§ MATERIAL FOR THIS TASK
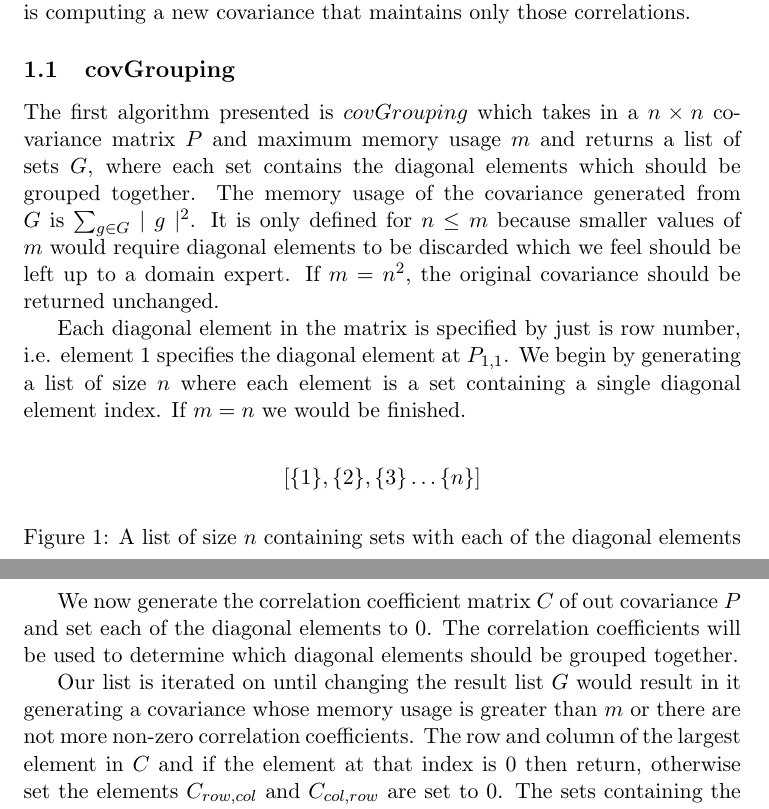
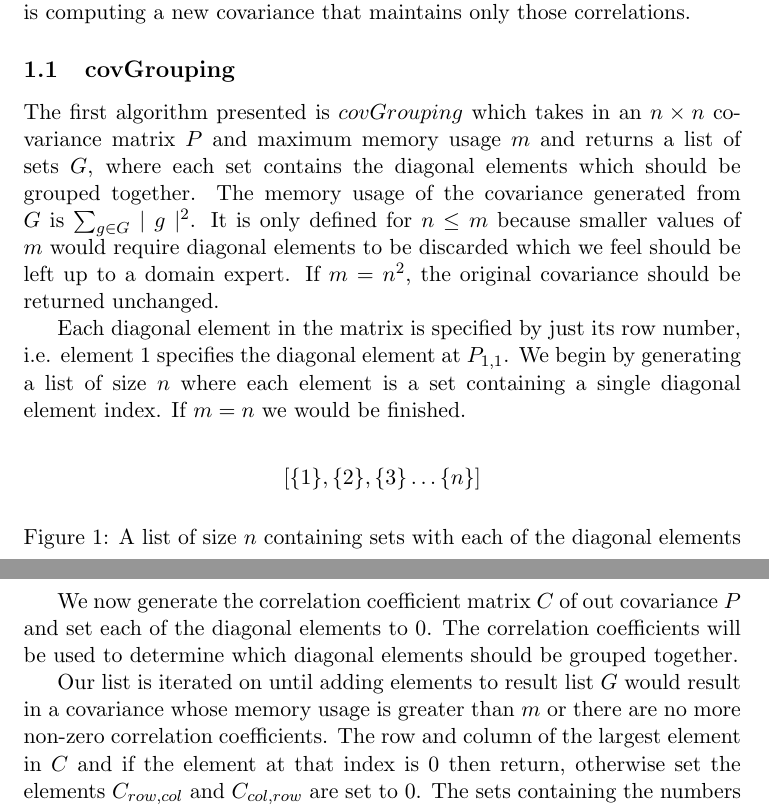
Before and after one commit to sjwiesman/CovarianceCompression, a LaTeX document (CovarianceCompression.tex): two parts of pages 1 and 2 of 6, joined at a grey line, cut so that both start at the same text. Compiled offline with pdfLaTeX.

Commit message:
Minor changes

```diff
--- a/CovarianceCompression.tex
+++ b/CovarianceCompression.tex
@@ -16,12 +16,12 @@ Here we provide an algorithm for compressing a covariance matrix to only use a s
 The algorithm for covariance compression is broken into two parts; determining which diagonal elements should be blocked together, and the second is computing a new covariance that maintains only those correlations.
 
 \subsection{covGrouping}
-The first algorithm presented is $covGrouping$ which takes in a $n \times n$ covariance matrix $P$ and maximum memory usage $m$ and returns a list of sets $G$, where each set contains the diagonal elements which should be grouped together.
+The first algorithm presented is $covGrouping$ which takes in an $n \times n$ covariance matrix $P$ and maximum memory usage $m$ and returns a list of sets $G$, where each set contains the diagonal elements which should be grouped together.
 The memory usage of the covariance generated from $G$ is $\sum_{g \in G}\mid g \mid^2$.
 It is only defined for $n \leq m$ because smaller values of $m$ would require diagonal elements to be discarded which we feel should be left up to a domain expert.
 If $m = n^2$, the original covariance should be returned unchanged.
 
-Each diagonal element in the matrix is specified by just is row number, i.e. element $1$ specifies the diagonal element at $P_{1,1}$.
+Each diagonal element in the matrix is specified by just its row number, i.e. element $1$ specifies the diagonal element at $P_{1,1}$.
 We begin by generating a list of size $n$ where each element is a set containing a single diagonal element index.
 If $m = n$ we would be finished.
 \begin{figure}
@@ -35,7 +35,7 @@ We now generate the correlation coefficient matrix $C$ of out covariance $P$ and
 The correlation coefficients will be used to determine which diagonal elements should be grouped together.
 
 
-Our list is iterated on until changing the result list $G$ would result in it generating a covariance whose memory usage is greater than $m$ or there are not more non-zero correlation coefficients.
+Our list is iterated on until adding elements to result list $G$ would result in a covariance whose memory usage is greater than $m$ or there are no more non-zero correlation coefficients.
 The row and column of the largest element in $C$ and if the element at that index is $0$ then return, otherwise set the elements $C_{row,col}$ and $C_{col,row}$ are set to $0$.
 The sets containing the numbers $col$ and $row$ are found and removed from the set, if they are the same set then continue to the next iteration of the loop.
 Note, in practice the first set will have to be found and removed before the second is found to avoid iterator invalidation.
```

§ ABOUT THIS EXERCISE
Would you copy out each line of the records above where the word "there" occurs?

§ EXERCISE OUTPUT
-Our list is iterated on until changing the result list $G$ would result in it generating a covariance whose memory usage is greater than $m$ or there are not more non-zero correlation coefficients.
+Our list is iterated on until adding elements to result list $G$ would result in a covariance whose memory usage is greater than $m$ or there are no more non-zero correlation coefficients.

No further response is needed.